Julie P said...

You'll find Take A Break and People's Friend both in my shopping basket! For research purposes of course.

Julie xx

Samantha Tonge said...

Don't you think though, Geri, many people are made up of contradictions? I mean, i'm blonde and i read Heat and OK, but i like to think i've got a few grey cells and am interested in serious issues:) And that's also what makes a character real and not a cardboard cut-out, the surprises that sometimes exist in the detail.

Great post, Susie!

Geraldine Ryan said...

Of course, Julie!

Susie Nott-Bower said...

Geri, I did wonder ('cos I have to say I've never read Take A Break) whether you'd pick me up on that one! Which just goes to show that you DO need to be obsessive - even about the detail of the detail!

Susie Nott-Bower said...

Ooh, and I've just re-read the trolley bit as if they were all one trolley - The People's Friend, Lyons Golden Syrup and Supasize Condoms - now that IS a complex character!!

CarolineG said...

Beautifully written post, Susie. Really wonderful.

Geraldine Ryan said...

I agree, Sam, that we are all a bunch of contradictions and that's what makes for a great fictional character too. But within your contradictions I think you'll find that you're probably consistent.

In my case too, you might find "Heat" and The Guardian. But you'll never find the The Daily Telegraph, for instance.

sarah fox said...

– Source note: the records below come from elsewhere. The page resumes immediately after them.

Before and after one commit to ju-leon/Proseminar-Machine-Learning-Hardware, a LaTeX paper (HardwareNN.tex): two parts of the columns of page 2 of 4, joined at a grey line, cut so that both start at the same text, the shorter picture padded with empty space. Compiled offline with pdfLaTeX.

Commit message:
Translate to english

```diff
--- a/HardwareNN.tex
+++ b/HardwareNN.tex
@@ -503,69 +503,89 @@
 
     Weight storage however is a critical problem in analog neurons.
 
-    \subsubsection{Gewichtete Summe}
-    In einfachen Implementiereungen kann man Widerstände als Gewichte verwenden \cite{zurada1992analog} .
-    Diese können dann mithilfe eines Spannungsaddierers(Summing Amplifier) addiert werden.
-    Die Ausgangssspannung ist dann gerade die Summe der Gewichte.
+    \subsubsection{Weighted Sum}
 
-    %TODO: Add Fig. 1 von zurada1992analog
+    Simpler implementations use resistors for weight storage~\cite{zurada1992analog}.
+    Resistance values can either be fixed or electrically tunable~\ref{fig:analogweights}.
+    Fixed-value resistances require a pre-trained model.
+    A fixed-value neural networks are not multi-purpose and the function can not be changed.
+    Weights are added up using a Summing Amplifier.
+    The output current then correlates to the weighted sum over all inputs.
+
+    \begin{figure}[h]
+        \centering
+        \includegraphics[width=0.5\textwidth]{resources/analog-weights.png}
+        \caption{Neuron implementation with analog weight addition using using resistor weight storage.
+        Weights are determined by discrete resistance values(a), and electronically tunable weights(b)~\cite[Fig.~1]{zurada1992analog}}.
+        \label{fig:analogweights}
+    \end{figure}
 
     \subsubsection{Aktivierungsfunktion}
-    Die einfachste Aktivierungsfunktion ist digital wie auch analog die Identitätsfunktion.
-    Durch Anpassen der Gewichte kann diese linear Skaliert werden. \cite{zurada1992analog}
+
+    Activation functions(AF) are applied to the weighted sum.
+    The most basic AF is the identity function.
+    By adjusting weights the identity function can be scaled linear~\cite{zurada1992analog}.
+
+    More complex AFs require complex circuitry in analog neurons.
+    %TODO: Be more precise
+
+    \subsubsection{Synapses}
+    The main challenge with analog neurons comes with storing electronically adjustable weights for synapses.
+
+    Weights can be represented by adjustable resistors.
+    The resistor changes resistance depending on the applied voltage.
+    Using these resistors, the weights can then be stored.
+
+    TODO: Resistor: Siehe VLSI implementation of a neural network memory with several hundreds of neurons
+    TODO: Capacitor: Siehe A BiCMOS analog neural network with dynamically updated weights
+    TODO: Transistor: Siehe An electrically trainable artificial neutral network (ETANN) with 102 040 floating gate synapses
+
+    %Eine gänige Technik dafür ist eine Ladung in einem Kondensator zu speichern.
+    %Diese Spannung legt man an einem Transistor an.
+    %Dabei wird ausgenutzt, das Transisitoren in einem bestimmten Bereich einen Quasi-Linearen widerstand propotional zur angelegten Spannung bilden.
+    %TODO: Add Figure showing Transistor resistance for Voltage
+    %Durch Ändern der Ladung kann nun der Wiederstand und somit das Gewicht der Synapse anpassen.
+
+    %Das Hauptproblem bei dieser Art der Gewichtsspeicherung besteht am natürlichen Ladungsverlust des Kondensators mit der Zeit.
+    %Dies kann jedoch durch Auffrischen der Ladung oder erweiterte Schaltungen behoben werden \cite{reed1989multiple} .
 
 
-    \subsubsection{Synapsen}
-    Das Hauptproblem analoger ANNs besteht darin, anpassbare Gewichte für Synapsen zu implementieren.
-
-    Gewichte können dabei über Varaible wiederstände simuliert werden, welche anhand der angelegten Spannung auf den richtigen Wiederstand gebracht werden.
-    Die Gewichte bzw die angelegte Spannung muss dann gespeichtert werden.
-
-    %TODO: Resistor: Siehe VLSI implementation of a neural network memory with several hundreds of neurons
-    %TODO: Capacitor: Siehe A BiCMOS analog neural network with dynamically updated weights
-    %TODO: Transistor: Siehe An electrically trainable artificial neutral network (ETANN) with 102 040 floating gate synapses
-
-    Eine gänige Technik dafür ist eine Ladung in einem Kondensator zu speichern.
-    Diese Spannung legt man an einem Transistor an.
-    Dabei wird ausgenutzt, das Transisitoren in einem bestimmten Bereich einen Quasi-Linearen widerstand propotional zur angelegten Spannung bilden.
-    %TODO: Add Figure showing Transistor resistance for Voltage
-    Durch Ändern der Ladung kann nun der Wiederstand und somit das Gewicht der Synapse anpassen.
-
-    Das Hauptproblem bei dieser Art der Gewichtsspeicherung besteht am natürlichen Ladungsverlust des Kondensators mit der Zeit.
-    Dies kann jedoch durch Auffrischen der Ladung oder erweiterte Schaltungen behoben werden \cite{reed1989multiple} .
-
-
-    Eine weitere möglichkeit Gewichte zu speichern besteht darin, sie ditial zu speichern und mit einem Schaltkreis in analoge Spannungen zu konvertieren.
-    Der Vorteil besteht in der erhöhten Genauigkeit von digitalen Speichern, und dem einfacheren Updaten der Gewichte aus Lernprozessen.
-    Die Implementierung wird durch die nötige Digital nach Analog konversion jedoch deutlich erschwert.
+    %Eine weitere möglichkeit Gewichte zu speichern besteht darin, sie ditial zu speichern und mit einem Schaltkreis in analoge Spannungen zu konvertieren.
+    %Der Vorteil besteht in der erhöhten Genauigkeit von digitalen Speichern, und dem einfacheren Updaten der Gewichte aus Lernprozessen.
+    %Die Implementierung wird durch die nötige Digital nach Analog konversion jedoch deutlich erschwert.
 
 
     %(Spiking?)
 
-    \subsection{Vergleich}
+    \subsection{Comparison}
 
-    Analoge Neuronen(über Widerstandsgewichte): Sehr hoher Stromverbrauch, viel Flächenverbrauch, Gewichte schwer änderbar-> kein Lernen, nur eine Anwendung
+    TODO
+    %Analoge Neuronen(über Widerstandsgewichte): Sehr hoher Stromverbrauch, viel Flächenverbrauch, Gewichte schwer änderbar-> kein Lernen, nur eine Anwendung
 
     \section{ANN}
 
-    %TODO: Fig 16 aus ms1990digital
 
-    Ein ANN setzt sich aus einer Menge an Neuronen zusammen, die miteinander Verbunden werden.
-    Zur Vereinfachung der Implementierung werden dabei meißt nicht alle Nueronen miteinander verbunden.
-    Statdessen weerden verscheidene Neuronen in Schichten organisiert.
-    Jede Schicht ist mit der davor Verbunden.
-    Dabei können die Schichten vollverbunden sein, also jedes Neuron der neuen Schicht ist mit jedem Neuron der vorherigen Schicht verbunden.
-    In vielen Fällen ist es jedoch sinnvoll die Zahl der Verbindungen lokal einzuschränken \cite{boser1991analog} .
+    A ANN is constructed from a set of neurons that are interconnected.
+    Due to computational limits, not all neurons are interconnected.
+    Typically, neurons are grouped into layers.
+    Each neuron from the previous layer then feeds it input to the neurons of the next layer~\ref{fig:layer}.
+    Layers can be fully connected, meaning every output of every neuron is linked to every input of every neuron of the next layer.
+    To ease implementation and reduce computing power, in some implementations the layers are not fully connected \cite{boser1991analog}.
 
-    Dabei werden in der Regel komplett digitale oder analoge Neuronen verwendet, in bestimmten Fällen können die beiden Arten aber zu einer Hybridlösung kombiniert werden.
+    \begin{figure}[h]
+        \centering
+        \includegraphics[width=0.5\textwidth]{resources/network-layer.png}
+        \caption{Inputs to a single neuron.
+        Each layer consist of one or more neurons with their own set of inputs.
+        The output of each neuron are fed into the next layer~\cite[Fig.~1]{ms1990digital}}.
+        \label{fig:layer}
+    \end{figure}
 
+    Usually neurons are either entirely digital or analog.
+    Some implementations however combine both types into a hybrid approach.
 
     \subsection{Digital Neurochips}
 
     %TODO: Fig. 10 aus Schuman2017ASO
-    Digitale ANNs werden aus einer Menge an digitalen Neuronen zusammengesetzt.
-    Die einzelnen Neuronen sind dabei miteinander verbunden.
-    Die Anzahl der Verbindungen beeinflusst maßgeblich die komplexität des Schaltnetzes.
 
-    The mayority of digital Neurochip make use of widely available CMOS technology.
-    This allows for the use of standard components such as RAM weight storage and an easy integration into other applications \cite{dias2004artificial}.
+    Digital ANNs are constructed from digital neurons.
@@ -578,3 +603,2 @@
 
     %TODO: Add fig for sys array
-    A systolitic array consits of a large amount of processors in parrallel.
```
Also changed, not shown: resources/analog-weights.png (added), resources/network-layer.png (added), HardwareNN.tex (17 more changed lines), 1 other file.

Susie, thank you for reminding me how brilliant Dylan Thomas is! I think I have to read Under Milkwood again soon.

Rebecca Connell said...

Very interesting! I don't think I notice details that much in real life, to be honest, but I do try to slip them into my writing.

I liked the baskets too... but the big question for me was, was number 3 a man or a woman?! I was thrown by the heat magazine - the rest of the basket suggested a man but I'm not convinced that many self-respecting blokes buy heat (!).

Susie Nott-Bower said...

You see? I said I was crap at details! It should have been, er, what's it called - FHM?

Olivia Ryan said...

Your shopping baskets were brilliant Susie! I've often wondered whether people who work on supermarket checkouts can help themselves from speculating about the lives of the people whose shopping they put through. I know I'd be doing it! I recently had a comment of 'Hm - very healthy!' from one, about my trolley contents (we buy a lot of vegetables because I don't eat meat - but trust me, there were chocolate and biscuits and other goodies in there too!) - and I was surprised that she actually commented: it seemed almost 'unprofessional'! I wonder if she said 'Oh dear, not very healthy!' to people buying lots of fatty food - or 'Looks like more than the recommended units' to someone stocking up their wine rack! Very interesting post!

Susie Nott-Bower said...

LOL, Olivia!
Or 'Hmm, looks like you're in for a long night' when she sees the condoms! (Sorry, I seem to be condom-obsessed for some reason).

Derek said...

I guess someone who merits supasize condoms is the people's friend.

Susie Nott-Bower said...

:)
Susiex

Fionnuala Kearney said...

Susie, what a fantastic post! Sorry I'm only getting to it now - love those shopping baskets!